By Suzanne Weiss/Silver Lake College of the Holy Family
MANITOWOC, Wis. — Music educator Bronwyn Lawson of Victoria, Australia, traveled more than 9,600 miles — that translates to some 20 hours in the air — so she could visit Manitowoc.
What’s the big draw? For her, it’s the two-week Kodály Summer Graduate Music Program at Silver Lake College of the Holy Family, traditionally held in early July.
The summer program is “giving me the skills to support my students to become artistic musicians and eventually learn to read and write music,” said Lawson, program manager of Bluebird Foundation, an advocacy arts organization that facilitates music programs for children.
Specifically, Lawson wanted to learn from Dr. John Feierabend, chair of the program, who is considered one of the leading authorities on music and movement development in childhood. He is celebrating his 40th anniversary with the Manitowoc program this year.
Dr. Feierabend is a professor of music education at The Hartt School of University of Hartford in West Hartford, Connecticut, and a past president of the Organization of American Kodály Educators.
“John is such an inspiring teacher who gives you both the research — the why — as well as the practical pedagogy,” Lawson said. “I love that balance: the philosophy behind it and ‘this is how you do it.’”
Lawson completed the first level of accreditation in Australia and is completing her second and third levels at Silver Lake College of the Holy Family. “Dr. Feierabend said this is the place to come,” she said.
Kodály is an experience-based approach to teaching music developed in Hungary by Zoltán Kodály during the mid-20th century. Silver Lake College of the Holy Family was the first to offer a master’s degree in Kodály education and has since enjoyed a coveted reputation for excellence.
Music educators can earn a Master of Music in Music Education with a Kodály emphasis in just four summers. While earning a master’s degree, they also earn an Organization of American Kodály Educators-endorsed Kodály certification.
Graduate students also have the option of earning a Kodály certification in just three summers.
“My long-term goal and vision is that I could eventually become an accredited trainer of music teachers in Australia,” Lawson said.
Growing up in a musical home, her love of music began at an early age. Lawson and her mother, an infant music teacher, were always singing, whether they were doing dishes or taking a long car ride, she said.
Lawson, who took up violin and sang in choirs in school, knew as early as high school that music would be part of her work.

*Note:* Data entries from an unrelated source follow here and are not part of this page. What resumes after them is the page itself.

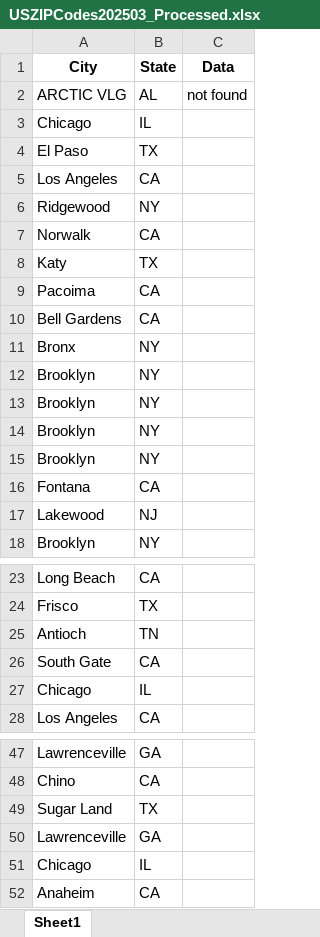
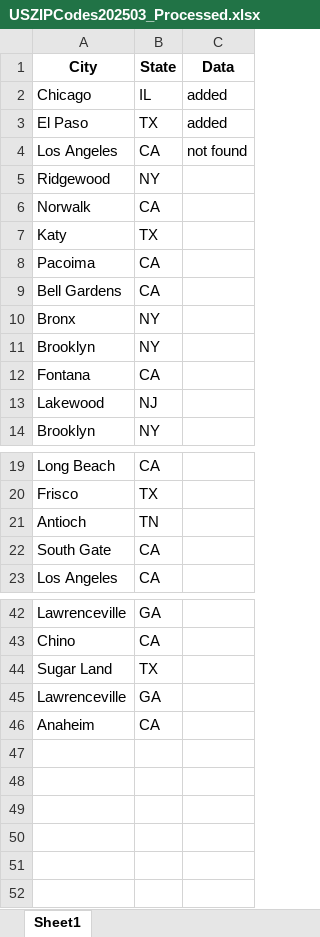
Before and after one commit to rishabhpundir/Rael-Vet-Hospitals-Scraper, an Excel workbook: zipcodes/USZIPCodes202503_Processed.xlsx, sheet Sheet1, drawn as a sheet; only a part is shown, gaps mark what is left out; values as stored, in another font and other column widths than the file's, no borders; removed rows and columns are numbered as before the commit, all else as after; the diff names each change by its address in the sheet, - before the commit and + after, or states it on an @@ line.

```diff
--- a/zipcodes/USZIPCodes202503_Processed.xlsx (sheet Sheet1)
+++ b/zipcodes/USZIPCodes202503_Processed.xlsx (sheet Sheet1)
-row 2: ARCTIC VLG | AL | not found
-C2:C3 (Data): (empty)
+C2:C3 (Data): added
-C4 (Data): (empty)
+C4 (Data): not found
-row 12: Brooklyn | NY
-row 13: Brooklyn | NY
-row 14: Brooklyn | NY
-row 27: Chicago | IL
-row 51: Chicago | IL
```
Also changed, not shown: 1 other file.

“I think that it’s really important that children have music in their early years because it establishes their potential in music,” she said. “It brings joy, builds connections and allows them to share the beauty of art.”
PHOTO: Bronwyn Lawson of Victoria, Australia, sings during a class at the Kodály Summer Graduate Music Program at Silver Lake College of the Holy Family. Photo by Suzanne Weiss